Work to complete:
Set down each line of the material that follows exactly, and leave its pictures out.

'''

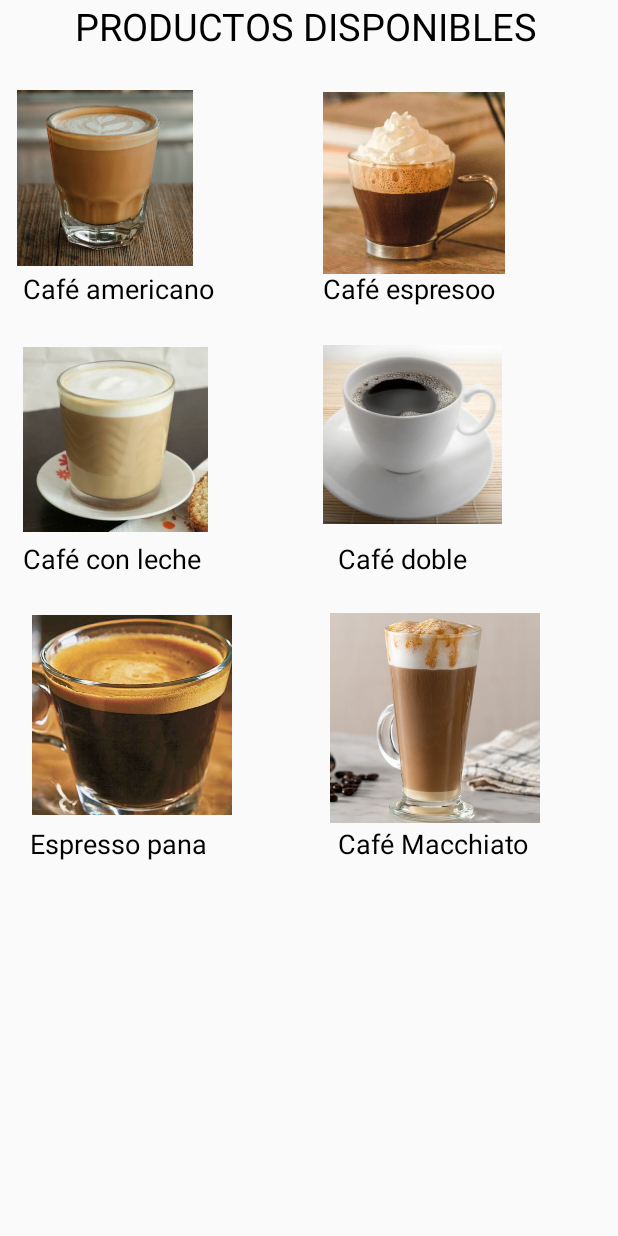
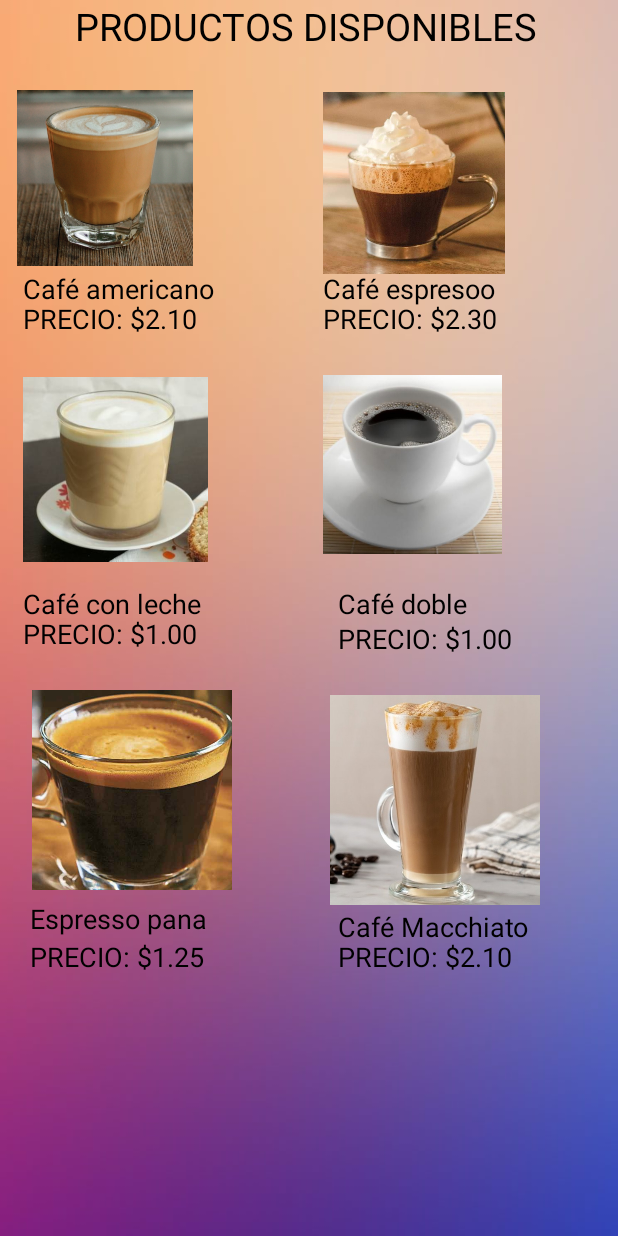
Before and after one commit to kathylopez133/Programacionlll, an Android app: the layout fragment_gallery.xml on its own in the app's theme, with its tools: preview values and no code run, on a phone screen of 412 x 824 dp. Run offline under Robolectric (Android 15) with nearby library versions, the phone set to English and light mode, and no system bars.

Commit message:
proyecto final pantalla

```diff
--- a/app/src/main/java/com/example/programacionlll/MainActivity2.java
+++ b/app/src/main/java/com/example/programacionlll/MainActivity2.java
@@ -52,4 +52,5 @@ public class MainActivity2 extends AppCompatActivity {
         return NavigationUI.navigateUp(navController, mAppBarConfiguration)
                 || super.onSupportNavigateUp();
     }
+
 }
--- a/app/src/main/res/layout/fragment_gallery.xml
+++ b/app/src/main/res/layout/fragment_gallery.xml
@@ -4,6 +4,7 @@
     xmlns:tools="http://schemas.android.com/tools"
     android:layout_width="match_parent"
     android:layout_height="match_parent"
+    android:background="@drawable/fondo"
     tools:context=".ui.gallery.GalleryFragment">
 
 
@@ -33,6 +34,16 @@
         android:textColor="@android:color/black"
         android:text="Café americano" />
 
+    <TextView
+        android:id="@+id/textView8"
+        android:layout_width="wrap_content"
+        android:layout_height="wrap_content"
+        android:layout_marginLeft="15dp"
+        android:layout_marginTop="200dp"
+        android:textSize="18sp"
+        android:textColor="@android:color/black"
+        android:text="PRECIO: $2.10" />
+
     <ImageView
         android:id="@+id/imgespresso"
         android:layout_width="121dp"
@@ -49,12 +60,21 @@
         android:textSize="18sp"
         android:textColor="@android:color/black"
         android:text="Café espresoo" />
+    <TextView
+        android:id="@+id/textView9"
+        android:layout_width="wrap_content"
+        android:layout_height="wrap_content"
+        android:layout_marginLeft="215dp"
+        android:layout_marginTop="200dp"
+        android:textSize="18sp"
+        android:textColor="@android:color/black"
+        android:text="PRECIO: $2.30" />
 
     <ImageView
         android:id="@+id/imgcafeconleche"
         android:layout_width="123dp"
         android:layout_height="145dp"
-        android:layout_marginTop="220dp"
+        android:layout_marginTop="240dp"
         android:layout_marginLeft="15dp"
         android:src="@mipmap/cafeconleche" />
 
@@ -63,16 +83,26 @@
         android:layout_width="wrap_content"
         android:layout_height="wrap_content"
         android:layout_marginLeft="15dp"
-        android:layout_marginTop="360dp"
+        android:layout_marginTop="390dp"
         android:textSize="18sp"
         android:textColor="@android:color/black"
         android:text="Café con leche" />
+
+    <TextView
+        android:id="@+id/textView10"
+        android:layout_width="wrap_content"
+        android:layout_height="wrap_content"
+        android:layout_marginLeft="15dp"
+        android:layout_marginTop="410dp"
+        android:textSize="18sp"
+        android:textColor="@android:color/black"
+        android:text="PRECIO: $1.00" />
 
     <ImageView
         android:id="@+id/imgdoble"
         android:layout_width="119dp"
         android:layout_height="139dp"
-        android:layout_marginTop="220dp"
+        android:layout_marginTop="240dp"
         android:layout_marginLeft="215dp"
         android:src="@mipmap/doble" />
 
@@ -81,16 +111,25 @@
         android:layout_width="wrap_content"
         android:layout_height="wrap_content"
         android:layout_marginLeft="225dp"
-        android:layout_marginTop="360dp"
+        android:layout_marginTop="390dp"
         android:textSize="18sp"
         android:textColor="@android:color/black"
         android:text="Café doble" />
+    <TextView
+        android:id="@+id/textView11"
+        android:layout_width="wrap_content"
+        android:layout_height="wrap_content"
+        android:layout_marginLeft="225dp"
+        android:layout_marginTop="413dp"
+        android:textSize="18sp"
+        android:textColor="@android:color/black"
+        android:text="PRECIO: $1.00" />
 
     <ImageView
         android:id="@+id/imgpana"
         android:layout_width="145dp"
         android:layout_height="133dp"
-        android:layout_marginTop="410dp"
+        android:layout_marginTop="460dp"
         android:layout_marginLeft="15dp"
         android:src="@mipmap/espressopana" />
 
@@ -99,27 +138,47 @@
         android:layout_width="wrap_content"
         android:layout_height="wrap_content"
         android:layout_marginLeft="20dp"
-        android:layout_marginTop="550dp"
+        android:layout_marginTop="600dp"
         android:textSize="18sp"
         android:textColor="@android:color/black"
         android:text="Espresso pana" />
+
+    <TextView
+        android:id="@+id/textView12"
+        android:layout_width="wrap_content"
+        android:layout_height="wrap_content"
+        android:layout_marginLeft="20dp"
+        android:layout_marginTop="625dp"
+        android:textSize="18sp"
+        android:textColor="@android:color/black"
+        android:text="PRECIO: $1.25" />
+
 
     <ImageView
         android:id="@+id/imgmacchiato"
         android:layout_width="140dp"
         android:layout_height="206dp"
         android:layout_marginLeft="220dp"
-        android:layout_marginTop="375dp"
+        android:layout_marginTop="430dp"
         android:src="@mipmap/macchiato" />
     <TextView
         android:id="@+id/textView7"
         android:layout_width="wrap_content"
         android:layout_height="wrap_content"
         android:layout_marginLeft="225dp"
-        android:layout_marginTop="550dp"
+        android:layout_marginTop="605dp"
         android:textSize="18sp"
         android:textColor="@android:color/black"
         android:text="Café Macchiato" />
 
+    <TextView
+        android:id="@+id/textView13"
+        android:layout_width="wrap_content"
+        android:layout_height="wrap_content"
+        android:layout_marginLeft="225dp"
+        android:layout_marginTop="625dp"
+        android:textSize="18sp"
+        android:textColor="@android:color/black"
+        android:text="PRECIO: $2.10" />
 
 </RelativeLayout>
```
Also changed, not shown: app/src/main/java/com/example/programacionlll/MainActivity.java (+17 -0 lines), app/src/main/res/layout/activity_main.xml (+11 -0 lines), app/src/main/res/layout/fragment_slideshow.xml (+57 -3 lines), app/src/main/res/values/strings.xml (+1 -9 lines).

'''

Answer section:
Before and after one commit to kathylopez133/Programacionlll, an Android app: the layout fragment_gallery.xml on its own in the app's theme, with its tools: preview values and no code run, on a phone screen of 412 x 824 dp. Run offline under Robolectric (Android 15) with nearby library versions, the phone set to English and light mode, and no system bars.

Commit message:
proyecto final pantalla

```diff
--- a/app/src/main/java/com/example/programacionlll/MainActivity2.java
+++ b/app/src/main/java/com/example/programacionlll/MainActivity2.java
@@ -52,4 +52,5 @@ public class MainActivity2 extends AppCompatActivity {
         return NavigationUI.navigateUp(navController, mAppBarConfiguration)
                 || super.onSupportNavigateUp();
     }
+
 }
--- a/app/src/main/res/layout/fragment_gallery.xml
+++ b/app/src/main/res/layout/fragment_gallery.xml
@@ -4,6 +4,7 @@
     xmlns:tools="http://schemas.android.com/tools"
     android:layout_width="match_parent"
     android:layout_height="match_parent"
+    android:background="@drawable/fondo"
     tools:context=".ui.gallery.GalleryFragment">
 
 
@@ -33,6 +34,16 @@
         android:textColor="@android:color/black"
         android:text="Café americano" />
 
+    <TextView
+        android:id="@+id/textView8"
+        android:layout_width="wrap_content"
+        android:layout_height="wrap_content"
+        android:layout_marginLeft="15dp"
+        android:layout_marginTop="200dp"
+        android:textSize="18sp"
+        android:textColor="@android:color/black"
+        android:text="PRECIO: $2.10" />
+
     <ImageView
         android:id="@+id/imgespresso"
         android:layout_width="121dp"
@@ -49,12 +60,21 @@
         android:textSize="18sp"
         android:textColor="@android:color/black"
         android:text="Café espresoo" />
+    <TextView
+        android:id="@+id/textView9"
+        android:layout_width="wrap_content"
+        android:layout_height="wrap_content"
+        android:layout_marginLeft="215dp"
+        android:layout_marginTop="200dp"
+        android:textSize="18sp"
+        android:textColor="@android:color/black"
+        android:text="PRECIO: $2.30" />
 
     <ImageView
         android:id="@+id/imgcafeconleche"
         android:layout_width="123dp"
         android:layout_height="145dp"
-        android:layout_marginTop="220dp"
+        android:layout_marginTop="240dp"
         android:layout_marginLeft="15dp"
         android:src="@mipmap/cafeconleche" />
 
@@ -63,16 +83,26 @@
         android:layout_width="wrap_content"
         android:layout_height="wrap_content"
         android:layout_marginLeft="15dp"
-        android:layout_marginTop="360dp"
+        android:layout_marginTop="390dp"
         android:textSize="18sp"
         android:textColor="@android:color/black"
         android:text="Café con leche" />
+
+    <TextView
+        android:id="@+id/textView10"
+        android:layout_width="wrap_content"
+        android:layout_height="wrap_content"
+        android:layout_marginLeft="15dp"
+        android:layout_marginTop="410dp"
+        android:textSize="18sp"
+        android:textColor="@android:color/black"
+        android:text="PRECIO: $1.00" />
 
     <ImageView
         android:id="@+id/imgdoble"
         android:layout_width="119dp"
         android:layout_height="139dp"
-        android:layout_marginTop="220dp"
+        android:layout_marginTop="240dp"
         android:layout_marginLeft="215dp"
         android:src="@mipmap/doble" />
 
@@ -81,16 +111,25 @@
         android:layout_width="wrap_content"
         android:layout_height="wrap_content"
         android:layout_marginLeft="225dp"
-        android:layout_marginTop="360dp"
+        android:layout_marginTop="390dp"
         android:textSize="18sp"
         android:textColor="@android:color/black"
         android:text="Café doble" />
+    <TextView
+        android:id="@+id/textView11"
+        android:layout_width="wrap_content"
+        android:layout_height="wrap_content"
+        android:layout_marginLeft="225dp"
+        android:layout_marginTop="413dp"
+        android:textSize="18sp"
+        android:textColor="@android:color/black"
+        android:text="PRECIO: $1.00" />
 
     <ImageView
         android:id="@+id/imgpana"
         android:layout_width="145dp"
         android:layout_height="133dp"
-        android:layout_marginTop="410dp"
+        android:layout_marginTop="460dp"
         android:layout_marginLeft="15dp"
         android:src="@mipmap/espressopana" />
 
@@ -99,27 +138,47 @@
         android:layout_width="wrap_content"
         android:layout_height="wrap_content"
         android:layout_marginLeft="20dp"
-        android:layout_marginTop="550dp"
+        android:layout_marginTop="600dp"
         android:textSize="18sp"
         android:textColor="@android:color/black"
         android:text="Espresso pana" />
+
+    <TextView
+        android:id="@+id/textView12"
+        android:layout_width="wrap_content"
+        android:layout_height="wrap_content"
+        android:layout_marginLeft="20dp"
+        android:layout_marginTop="625dp"
+        android:textSize="18sp"
+        android:textColor="@android:color/black"
+        android:text="PRECIO: $1.25" />
+
 
     <ImageView
         android:id="@+id/imgmacchiato"
         android:layout_width="140dp"
         android:layout_height="206dp"
         android:layout_marginLeft="220dp"
-        android:layout_marginTop="375dp"
+        android:layout_marginTop="430dp"
         android:src="@mipmap/macchiato" />
     <TextView
         android:id="@+id/textView7"
         android:layout_width="wrap_content"
         android:layout_height="wrap_content"
         android:layout_marginLeft="225dp"
-        android:layout_marginTop="550dp"
+        android:layout_marginTop="605dp"
         android:textSize="18sp"
         android:textColor="@android:color/black"
         android:text="Café Macchiato" />
 
+    <TextView
+        android:id="@+id/textView13"
+        android:layout_width="wrap_content"
+        android:layout_height="wrap_content"
+        android:layout_marginLeft="225dp"
+        android:layout_marginTop="625dp"
+        android:textSize="18sp"
+        android:textColor="@android:color/black"
+        android:text="PRECIO: $2.10" />
 
 </RelativeLayout>
```
Also changed, not shown: app/src/main/java/com/example/programacionlll/MainActivity.java (+17 -0 lines), app/src/main/res/layout/activity_main.xml (+11 -0 lines), app/src/main/res/layout/fragment_slideshow.xml (+57 -3 lines), app/src/main/res/values/strings.xml (+1 -9 lines).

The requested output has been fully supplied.